Students entering colleges and universities these days are an increasingly tech-savvy bunch, armed with a growing number of mobile devices and the expectations that they will be trained using tools and graphics-intensive applications that are in line with their every-day tech experience. They also want to have access to these software tools wherever they are and on any device they choose.
Many educational institutions are adopting virtual client technology to meet these demands as well as to ease management, reduce costs and improve the security of their data and networks. Iowa State University, Nova Southeastern University (NSU) and the University of Southern California (USC) are all embracing virtual desktop infrastructure (VDI) technology to enhance the student experience as well as the lives of their own IT staffs.

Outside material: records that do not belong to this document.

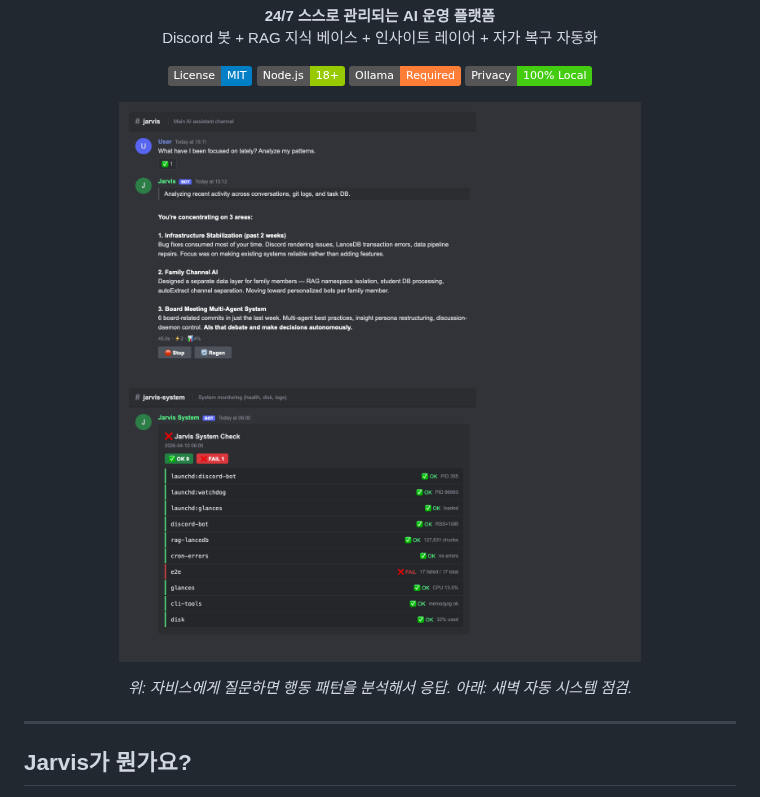
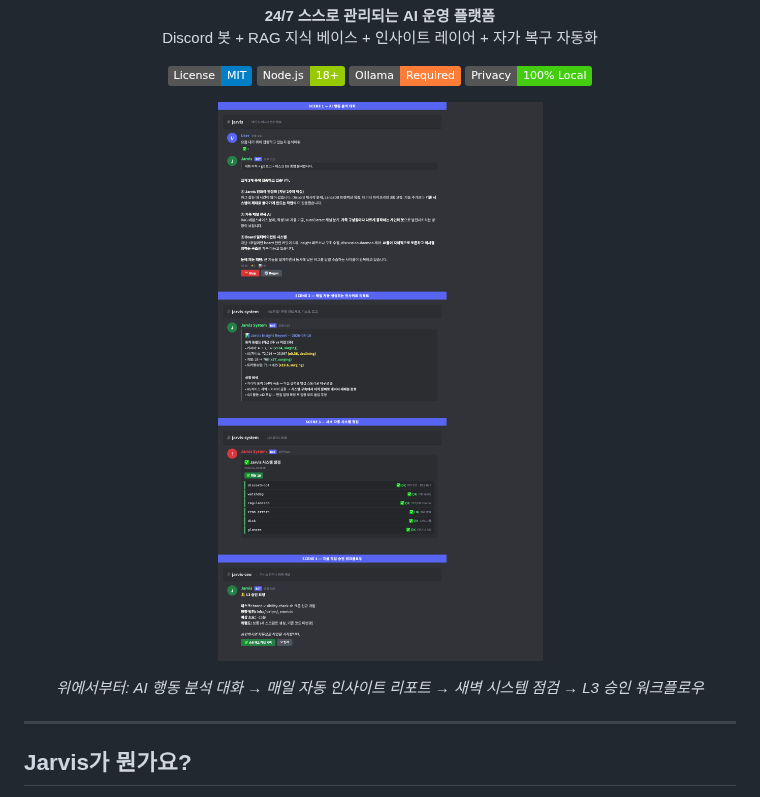
Before and after one commit to Ramsbaby/jarvis, a Markdown page: README.ko.md, the part around the change. Drawn GitHub-style; pictures changed too: docs/img/jarvis-demo-ko.png (added); badges without logos.

Commit message:
docs: Korean demo mockup with 4 scenes (chat, insight, health, approval)
Privacy-safe HTML-rendered mockup in Korean showing:
1. AI behavioural analysis conversation
2. Daily auto-generated insight report with metrics
3. Dawn system health check (10 services)
4. L3 autonomous task approval workflow

Co-Authored-By: Claude Opus 4.6 (1M context) <noreply@anthropic.com>

```diff
--- a/README.ko.md
+++ b/README.ko.md
@@ -13,9 +13,9 @@
 </p>
 
 <p align="center">
-  <img src="docs/img/jarvis-demo-chat.png" alt="Jarvis 데모 — AI 채팅 + 시스템 점검" width="700">
+  <img src="docs/img/jarvis-demo-ko.png" alt="Jarvis 데모 — 4가지 핵심 기능" width="700">
 </p>
-<p align="center"><em>위: 자비스에게 질문하면 행동 패턴을 분석해서 응답. 아래: 새벽 자동 시스템 점검.</em></p>
+<p align="center"><em>위에서부터: AI 행동 분석 대화 → 매일 자동 인사이트 리포트 → 새벽 시스템 점검 → L3 승인 워크플로우</em></p>
 
 ---
 
```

“The main driving factor for adoption was that I’m sort of a one-man show,” said Damien Bolin, former systems support specialist for Iowa State’s Department of Agronomy. “Being able to consolidate everything that we offer into a VDI solution makes my world a lot easier to manage and also makes me a lot more effective overall. So there was a business case for adopting a VDI solution with vGPU [virtual GPU] capability, but we were also looking for the ability to better educate students in their study of soil, feed genetics and crop growth—basically teaching students how to feed the world—using the latest technology.”
VDI is Booming—Both in the Market and at Universities

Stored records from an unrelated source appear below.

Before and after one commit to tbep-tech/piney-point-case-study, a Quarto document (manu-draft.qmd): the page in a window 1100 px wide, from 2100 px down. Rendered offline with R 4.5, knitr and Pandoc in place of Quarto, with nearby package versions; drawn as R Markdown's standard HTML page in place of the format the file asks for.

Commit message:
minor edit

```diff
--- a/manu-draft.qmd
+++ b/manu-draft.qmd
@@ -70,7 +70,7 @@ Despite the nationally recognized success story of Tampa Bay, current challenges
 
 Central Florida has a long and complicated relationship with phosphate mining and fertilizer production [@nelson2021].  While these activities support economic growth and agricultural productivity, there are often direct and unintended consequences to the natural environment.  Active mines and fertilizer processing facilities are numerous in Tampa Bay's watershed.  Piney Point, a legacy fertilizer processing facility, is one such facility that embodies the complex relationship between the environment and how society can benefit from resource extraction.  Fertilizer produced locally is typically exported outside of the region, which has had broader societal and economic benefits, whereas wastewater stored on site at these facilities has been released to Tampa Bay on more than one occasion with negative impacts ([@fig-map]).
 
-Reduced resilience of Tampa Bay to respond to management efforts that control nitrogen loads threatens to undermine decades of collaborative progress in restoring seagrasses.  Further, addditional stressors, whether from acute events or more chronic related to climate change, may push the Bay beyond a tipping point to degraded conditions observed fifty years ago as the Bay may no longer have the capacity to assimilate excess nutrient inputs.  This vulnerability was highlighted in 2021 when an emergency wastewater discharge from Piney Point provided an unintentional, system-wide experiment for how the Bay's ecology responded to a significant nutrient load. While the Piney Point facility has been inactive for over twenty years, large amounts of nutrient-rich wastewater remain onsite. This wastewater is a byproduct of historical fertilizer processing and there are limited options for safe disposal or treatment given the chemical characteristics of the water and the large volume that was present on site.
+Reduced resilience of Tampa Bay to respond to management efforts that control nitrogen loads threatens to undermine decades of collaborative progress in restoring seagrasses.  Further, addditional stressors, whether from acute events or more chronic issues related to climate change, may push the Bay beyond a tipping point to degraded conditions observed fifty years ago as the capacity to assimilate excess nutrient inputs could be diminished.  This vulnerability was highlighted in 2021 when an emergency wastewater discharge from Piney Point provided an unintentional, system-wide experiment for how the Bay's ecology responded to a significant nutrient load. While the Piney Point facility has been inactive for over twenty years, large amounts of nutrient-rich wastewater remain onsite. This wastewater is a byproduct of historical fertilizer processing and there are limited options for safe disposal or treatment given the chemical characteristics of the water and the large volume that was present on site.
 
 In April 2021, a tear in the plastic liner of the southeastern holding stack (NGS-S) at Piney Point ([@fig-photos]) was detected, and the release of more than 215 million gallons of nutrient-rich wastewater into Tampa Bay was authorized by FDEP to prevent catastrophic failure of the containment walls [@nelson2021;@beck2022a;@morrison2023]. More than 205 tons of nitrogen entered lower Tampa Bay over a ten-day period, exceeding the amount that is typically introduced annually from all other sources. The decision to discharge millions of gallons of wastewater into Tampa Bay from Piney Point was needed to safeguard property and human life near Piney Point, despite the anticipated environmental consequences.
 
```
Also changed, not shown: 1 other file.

IDC analysts expect the virtual client market to grow 8.9 percent a year from $3 billion in 2015 to $4.6 billion in 2020. A report offered by Research and Markets said growth in the global VDI market will be 11.31 percent a year between 2016 and 2020. There are a number of factors driving this growth, including flexible user access, easier IT management, reduced energy usage, and improved security.
For Iowa State, NSU and USC, many of the applications they’re running—such as CAD and 3D animation—are increasingly complex and graphics-intensive. The schools were looking for ways to virtualize them to improve and streamline distribution and ensure all students have the necessary capabilities to access and run them regardless of the devices they are using.